Start of Block

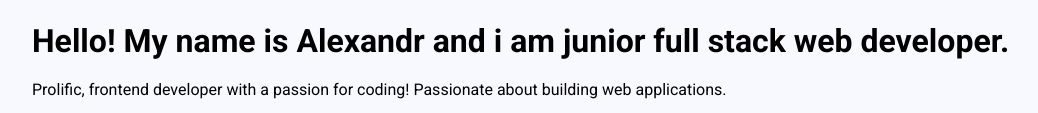
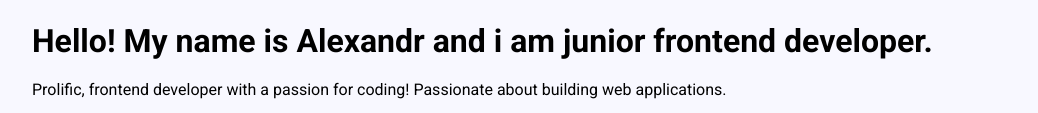
Before and after one commit to AlexandrKirichenko/rsschool-cv, a plain HTML site: page index.html in a window 1280 px wide. Shown: the part 353-466 px from the top of the page, without its empty margins (8-1046 px from the left). Drawn offline with nearby package versions, Linux system fonts and the light colour scheme.

Commit message:
fix: change h1 in section about

```diff
--- a/index.html
+++ b/index.html
@@ -34,7 +34,7 @@
   <main class="page">
     <section id="about" class="about">
       <img src="https://avatars.githubusercontent.com/u/52669128" alt="Profile photo" class="about__avatar ibg">
-      <h1>Hello! My name is Alexandr and i am junior full stack web developer.</h1>
+      <h1>Hello! My name is Alexandr and i am junior frontend developer.</h1>
       <p>Prolific, frontend developer with a passion for coding! Passionate about building web applications.</p>
       <p class="about__contacts">
         <a href="https://www.linkedin.com/in/alexanderkirichenko/">Linkedin</a> /
```
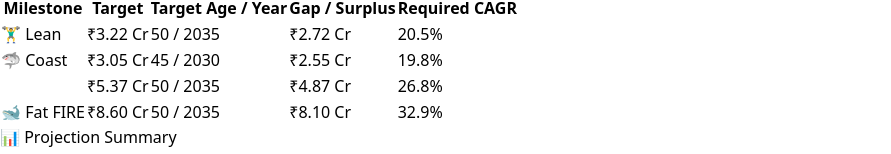
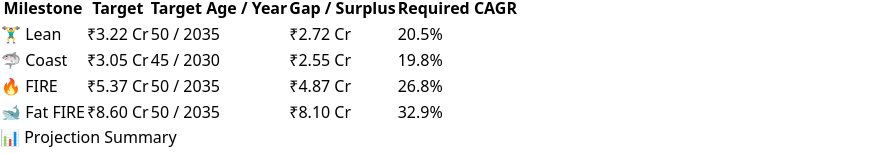
Before and after one commit to TheBeggarBowl/fire-tracker, a React (Vite) app: page / in a window 1280 px wide. Shown: the part 509-663 px from the top of the page, without its empty margins (0-891 px from the left). Built offline with nearby package versions, Linux system fonts and the light colour scheme.

Commit message:
Update App.jsx

```diff
--- a/src/App.jsx
+++ b/src/App.jsx
@@ -235,7 +235,8 @@ If you find it helpful, spread the word and Happy Retirement! 🔥`
           <td className="border px-2 py-1 text-base font-semibold">
             {r.label.includes("Lean") && <span className="text-lg">🏋️‍♂️ Lean</span>}
             {r.label.includes("Coast") && <span className="text-lg">🦈 Coast</span>}
-            {r.label.trim() === "FIRE" && <span className="text-lg">🔥 FIRE</span>}
+            {r.label.includes("FIRE") && !r.label.includes("Fat") && !r.label.includes("Lean") && !r.label.includes("Coast") && (
+            <span className="text-lg">🔥 FIRE</span>)}
             {r.label.includes("Fat") && <span className="text-lg">🐋 Fat FIRE</span>}
           </td>
           <td className="border px-2 py-1">{fmt(r.tgt)}</td>
```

End of Block

(Your objective) Those lines above that contain the string "with" should be returned.

(Result)
Before and after one commit to AlexandrKirichenko/rsschool-cv, a plain HTML site: page index.html in a window 1280 px wide. Shown: the part 353-466 px from the top of the page, without its empty margins (8-1046 px from the left). Drawn offline with nearby package versions, Linux system fonts and the light colour scheme.
       <p>Prolific, frontend developer with a passion for coding! Passionate about building web applications.</p>
Before and after one commit to TheBeggarBowl/fire-tracker, a React (Vite) app: page / in a window 1280 px wide. Shown: the part 509-663 px from the top of the page, without its empty margins (0-891 px from the left). Built offline with nearby package versions, Linux system fonts and the light colour scheme.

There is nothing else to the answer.